skip to main content
DOE PAGES title logo U.S. Department of Energy
Office of Scientific and Technical Information

Title: Concentrating Solar Power

Abstract

Solar energy is a bountiful renewable energy resource: the energy in the sunlight that reaches Earth in an hour exceeds the energy consumed by all of humanity in a year.(1) While the phrase “solar energy conversion” probably brings photovoltaic (PV) cells to mind first, PV is not the only option for generating electricity from sunlight. Another promising technology for solar energy conversion is solar–thermal conversion, commonly referred to as concentrating solar power (CSP).(2) The first utility-scale CSP plants were constructed in the 1980s, but in the two decades that followed, CSP saw little expansion.(3, 4) More recent years, however, have seen a CSP renaissance due to unprecedented growth in the adoption of CSP.(3, 5) Photographs of two operating CSP plants, a parabolic trough collector plant and a central receiver (or “power tower”), are shown here.

Authors:
; ; ; ; ;
Publication Date:
Research Org.:
Energy Frontier Research Centers (EFRC) (United States). Solid-State Solar-Thermal Energy Conversion Center (S3TEC)
Sponsoring Org.:
USDOE Office of Science (SC), Basic Energy Sciences (BES) (SC-22)
OSTI Identifier:
1370973
Grant/Contract Number:  
SC0001299; FG02-09ER46577
Resource Type:
Accepted Manuscript
Journal Name:
Chemical Reviews
Additional Journal Information:
Journal Volume: 115; Journal Issue: 23; Related Information: S3TEC partners with Massachusetts Institute of Technology (lead); Boston College; Oak Ridge National Laboratory; Rensselaer Polytechnic Institute; Journal ID: ISSN 0009-2665
Publisher:
American Chemical Society
Country of Publication:
United States
Language:
English
Subject:
14 SOLAR ENERGY; solar (photovoltaic), solar (thermal), solid state lighting, phonons, thermal conductivity, thermoelectric, defects, mechanical behavior, charge transport, spin dynamics, materials and chemistry by design, optics, synthesis (novel materials), synthesis (self-assembly), synthesis (scalable processing)

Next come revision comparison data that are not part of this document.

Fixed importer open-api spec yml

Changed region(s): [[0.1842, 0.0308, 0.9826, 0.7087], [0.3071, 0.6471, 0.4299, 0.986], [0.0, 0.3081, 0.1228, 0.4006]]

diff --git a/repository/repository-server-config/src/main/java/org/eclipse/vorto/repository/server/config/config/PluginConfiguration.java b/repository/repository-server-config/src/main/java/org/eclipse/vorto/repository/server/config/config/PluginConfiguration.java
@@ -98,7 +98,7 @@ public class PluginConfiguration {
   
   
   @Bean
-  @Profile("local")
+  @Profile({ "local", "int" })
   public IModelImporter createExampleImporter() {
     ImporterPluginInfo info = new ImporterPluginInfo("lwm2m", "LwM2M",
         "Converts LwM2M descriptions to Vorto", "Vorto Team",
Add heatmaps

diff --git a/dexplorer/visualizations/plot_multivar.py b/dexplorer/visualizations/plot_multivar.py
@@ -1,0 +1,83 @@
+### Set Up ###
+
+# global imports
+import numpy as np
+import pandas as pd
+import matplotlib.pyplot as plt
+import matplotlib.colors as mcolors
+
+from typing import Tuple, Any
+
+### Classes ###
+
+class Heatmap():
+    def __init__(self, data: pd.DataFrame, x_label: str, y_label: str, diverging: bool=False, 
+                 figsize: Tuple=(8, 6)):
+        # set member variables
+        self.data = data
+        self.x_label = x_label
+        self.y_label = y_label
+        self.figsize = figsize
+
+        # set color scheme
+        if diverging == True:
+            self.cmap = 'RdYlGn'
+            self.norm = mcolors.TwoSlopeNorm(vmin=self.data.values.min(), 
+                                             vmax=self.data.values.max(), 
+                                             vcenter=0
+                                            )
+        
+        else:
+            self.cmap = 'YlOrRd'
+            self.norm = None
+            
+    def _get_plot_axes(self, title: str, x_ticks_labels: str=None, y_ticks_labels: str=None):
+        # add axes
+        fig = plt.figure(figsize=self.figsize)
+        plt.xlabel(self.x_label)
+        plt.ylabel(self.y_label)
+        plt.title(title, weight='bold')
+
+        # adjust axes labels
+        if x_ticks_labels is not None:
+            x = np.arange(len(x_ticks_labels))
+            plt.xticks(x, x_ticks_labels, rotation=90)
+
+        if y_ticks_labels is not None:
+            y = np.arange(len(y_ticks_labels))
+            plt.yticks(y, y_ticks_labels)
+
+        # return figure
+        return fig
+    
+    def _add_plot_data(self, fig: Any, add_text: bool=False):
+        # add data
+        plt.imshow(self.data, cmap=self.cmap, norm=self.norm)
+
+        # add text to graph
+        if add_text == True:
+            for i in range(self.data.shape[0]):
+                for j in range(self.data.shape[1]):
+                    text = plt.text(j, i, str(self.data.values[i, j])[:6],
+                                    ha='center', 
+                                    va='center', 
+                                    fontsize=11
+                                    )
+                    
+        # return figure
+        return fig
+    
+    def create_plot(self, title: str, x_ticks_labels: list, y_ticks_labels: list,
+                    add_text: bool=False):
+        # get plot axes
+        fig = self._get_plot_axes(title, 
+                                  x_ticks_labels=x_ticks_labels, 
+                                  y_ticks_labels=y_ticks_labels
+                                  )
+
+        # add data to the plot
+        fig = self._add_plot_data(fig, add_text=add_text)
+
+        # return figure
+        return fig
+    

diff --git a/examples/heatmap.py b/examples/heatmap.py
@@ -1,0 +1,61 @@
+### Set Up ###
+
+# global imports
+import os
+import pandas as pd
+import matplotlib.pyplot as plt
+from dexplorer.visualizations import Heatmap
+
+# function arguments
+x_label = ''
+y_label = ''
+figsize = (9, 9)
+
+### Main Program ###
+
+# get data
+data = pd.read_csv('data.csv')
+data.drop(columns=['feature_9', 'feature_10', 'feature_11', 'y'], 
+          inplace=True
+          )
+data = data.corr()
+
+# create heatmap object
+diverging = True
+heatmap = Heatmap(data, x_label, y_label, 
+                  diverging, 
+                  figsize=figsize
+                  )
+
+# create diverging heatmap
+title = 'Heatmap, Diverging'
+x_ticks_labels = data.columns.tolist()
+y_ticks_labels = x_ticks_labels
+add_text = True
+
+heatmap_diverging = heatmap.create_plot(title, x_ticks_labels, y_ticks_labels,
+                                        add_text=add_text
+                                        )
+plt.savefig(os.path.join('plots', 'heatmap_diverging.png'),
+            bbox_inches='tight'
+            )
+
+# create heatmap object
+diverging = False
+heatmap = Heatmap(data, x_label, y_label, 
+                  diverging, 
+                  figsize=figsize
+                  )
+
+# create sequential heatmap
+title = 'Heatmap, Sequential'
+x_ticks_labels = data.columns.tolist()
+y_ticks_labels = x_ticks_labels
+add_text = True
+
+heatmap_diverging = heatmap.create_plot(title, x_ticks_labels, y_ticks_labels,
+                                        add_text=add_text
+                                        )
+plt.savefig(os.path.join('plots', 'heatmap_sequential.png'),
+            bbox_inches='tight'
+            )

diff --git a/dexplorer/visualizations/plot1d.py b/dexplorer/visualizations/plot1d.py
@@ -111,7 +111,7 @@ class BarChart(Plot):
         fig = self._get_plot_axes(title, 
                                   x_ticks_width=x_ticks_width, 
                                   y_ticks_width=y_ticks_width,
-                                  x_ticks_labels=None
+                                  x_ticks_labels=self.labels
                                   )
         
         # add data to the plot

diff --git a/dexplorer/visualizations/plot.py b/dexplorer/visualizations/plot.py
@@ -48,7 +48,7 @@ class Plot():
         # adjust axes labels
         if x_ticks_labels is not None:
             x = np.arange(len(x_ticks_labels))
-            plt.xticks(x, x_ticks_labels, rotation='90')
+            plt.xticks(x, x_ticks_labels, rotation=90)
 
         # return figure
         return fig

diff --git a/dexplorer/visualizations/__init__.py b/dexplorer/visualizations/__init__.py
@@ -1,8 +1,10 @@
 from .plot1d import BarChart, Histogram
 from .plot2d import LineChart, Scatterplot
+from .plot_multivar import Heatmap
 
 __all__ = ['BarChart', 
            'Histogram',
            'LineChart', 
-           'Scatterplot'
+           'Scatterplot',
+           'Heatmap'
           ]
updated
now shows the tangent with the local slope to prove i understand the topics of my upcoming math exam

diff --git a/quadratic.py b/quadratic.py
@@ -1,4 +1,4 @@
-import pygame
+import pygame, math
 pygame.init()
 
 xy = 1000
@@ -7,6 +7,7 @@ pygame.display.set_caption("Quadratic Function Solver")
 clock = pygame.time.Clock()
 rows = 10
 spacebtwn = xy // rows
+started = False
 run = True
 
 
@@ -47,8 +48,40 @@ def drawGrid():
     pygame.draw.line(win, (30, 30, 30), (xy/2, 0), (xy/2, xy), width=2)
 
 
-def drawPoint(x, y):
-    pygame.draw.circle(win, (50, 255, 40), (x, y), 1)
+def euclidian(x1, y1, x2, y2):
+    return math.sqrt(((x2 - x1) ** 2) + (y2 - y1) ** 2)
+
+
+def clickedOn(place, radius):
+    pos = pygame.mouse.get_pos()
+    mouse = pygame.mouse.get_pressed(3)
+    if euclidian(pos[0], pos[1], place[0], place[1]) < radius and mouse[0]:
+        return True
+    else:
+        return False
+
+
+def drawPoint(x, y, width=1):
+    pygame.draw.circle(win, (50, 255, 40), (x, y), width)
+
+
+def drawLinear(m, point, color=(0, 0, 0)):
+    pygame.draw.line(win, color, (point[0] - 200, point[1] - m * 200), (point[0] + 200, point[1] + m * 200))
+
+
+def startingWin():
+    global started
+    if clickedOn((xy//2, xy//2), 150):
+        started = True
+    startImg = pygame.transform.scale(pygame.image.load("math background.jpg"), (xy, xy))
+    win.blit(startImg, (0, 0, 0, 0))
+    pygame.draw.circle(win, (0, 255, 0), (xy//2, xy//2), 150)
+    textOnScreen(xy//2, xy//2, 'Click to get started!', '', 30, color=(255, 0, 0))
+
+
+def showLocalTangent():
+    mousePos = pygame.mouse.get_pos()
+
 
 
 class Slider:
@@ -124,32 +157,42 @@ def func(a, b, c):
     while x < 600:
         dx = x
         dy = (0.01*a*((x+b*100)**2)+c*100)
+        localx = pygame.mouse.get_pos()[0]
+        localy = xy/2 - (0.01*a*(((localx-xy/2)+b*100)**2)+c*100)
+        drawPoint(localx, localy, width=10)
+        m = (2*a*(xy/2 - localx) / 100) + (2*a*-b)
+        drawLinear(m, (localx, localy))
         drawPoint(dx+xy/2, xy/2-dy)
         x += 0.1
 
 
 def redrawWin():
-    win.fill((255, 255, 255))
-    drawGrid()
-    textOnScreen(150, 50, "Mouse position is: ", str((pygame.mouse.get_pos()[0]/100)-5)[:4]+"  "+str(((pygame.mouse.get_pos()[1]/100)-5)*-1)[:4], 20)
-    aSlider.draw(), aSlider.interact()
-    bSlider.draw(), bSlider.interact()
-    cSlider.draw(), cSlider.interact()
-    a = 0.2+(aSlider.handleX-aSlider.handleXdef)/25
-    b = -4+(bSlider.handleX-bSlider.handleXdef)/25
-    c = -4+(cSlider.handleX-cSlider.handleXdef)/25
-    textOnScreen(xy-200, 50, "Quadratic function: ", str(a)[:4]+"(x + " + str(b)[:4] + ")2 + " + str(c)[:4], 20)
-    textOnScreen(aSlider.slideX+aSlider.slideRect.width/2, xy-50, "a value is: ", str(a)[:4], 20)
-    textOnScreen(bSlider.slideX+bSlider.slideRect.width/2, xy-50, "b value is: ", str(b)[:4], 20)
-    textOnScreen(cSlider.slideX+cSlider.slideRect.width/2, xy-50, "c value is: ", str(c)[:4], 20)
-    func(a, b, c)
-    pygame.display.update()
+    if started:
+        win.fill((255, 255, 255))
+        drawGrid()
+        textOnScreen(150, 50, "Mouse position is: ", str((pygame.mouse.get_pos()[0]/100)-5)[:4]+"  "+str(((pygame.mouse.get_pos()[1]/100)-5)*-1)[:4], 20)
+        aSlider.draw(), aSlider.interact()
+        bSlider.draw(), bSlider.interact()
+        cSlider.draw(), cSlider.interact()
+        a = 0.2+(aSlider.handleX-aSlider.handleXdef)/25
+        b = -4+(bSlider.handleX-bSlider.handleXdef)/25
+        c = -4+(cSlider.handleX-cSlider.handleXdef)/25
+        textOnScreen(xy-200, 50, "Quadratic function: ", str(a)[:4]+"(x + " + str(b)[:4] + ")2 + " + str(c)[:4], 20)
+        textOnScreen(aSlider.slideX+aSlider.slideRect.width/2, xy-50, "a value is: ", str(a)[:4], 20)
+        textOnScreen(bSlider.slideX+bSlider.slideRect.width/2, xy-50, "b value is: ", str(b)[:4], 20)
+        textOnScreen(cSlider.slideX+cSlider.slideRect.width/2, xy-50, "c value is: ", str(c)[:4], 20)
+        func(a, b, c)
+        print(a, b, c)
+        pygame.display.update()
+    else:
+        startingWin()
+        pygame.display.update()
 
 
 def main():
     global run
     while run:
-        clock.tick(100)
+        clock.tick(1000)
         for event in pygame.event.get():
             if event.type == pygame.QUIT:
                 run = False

Citation Formats

Weinstein, Lee A., Loomis, James, Bhatia, Bikram, Bierman, David M., Wang, Evelyn N., and Chen, Gang. Concentrating Solar Power. United States: N. p., 2015. Web. doi:10.1021/acs.chemrev.5b00397.
Weinstein, Lee A., Loomis, James, Bhatia, Bikram, Bierman, David M., Wang, Evelyn N., & Chen, Gang. Concentrating Solar Power. United States. doi:10.1021/acs.chemrev.5b00397.
Weinstein, Lee A., Loomis, James, Bhatia, Bikram, Bierman, David M., Wang, Evelyn N., and Chen, Gang. Wed . "Concentrating Solar Power". United States. doi:10.1021/acs.chemrev.5b00397. https://www.osti.gov/servlets/purl/1370973.
@article{osti_1370973,
title = {Concentrating Solar Power},
author = {Weinstein, Lee A. and Loomis, James and Bhatia, Bikram and Bierman, David M. and Wang, Evelyn N. and Chen, Gang},
abstractNote = {Solar energy is a bountiful renewable energy resource: the energy in the sunlight that reaches Earth in an hour exceeds the energy consumed by all of humanity in a year.(1) While the phrase “solar energy conversion” probably brings photovoltaic (PV) cells to mind first, PV is not the only option for generating electricity from sunlight. Another promising technology for solar energy conversion is solar–thermal conversion, commonly referred to as concentrating solar power (CSP).(2) The first utility-scale CSP plants were constructed in the 1980s, but in the two decades that followed, CSP saw little expansion.(3, 4) More recent years, however, have seen a CSP renaissance due to unprecedented growth in the adoption of CSP.(3, 5) Photographs of two operating CSP plants, a parabolic trough collector plant and a central receiver (or “power tower”), are shown here.},
doi = {10.1021/acs.chemrev.5b00397},
journal = {Chemical Reviews},
number = 23,
volume = 115,
place = {United States},
year = {2015},
month = {12}
}

Journal Article:
Free Publicly Available Full Text
Publisher's Version of Record

Citation Metrics:
Cited by: 40 works
Citation information provided by
Web of Science

Save / Share: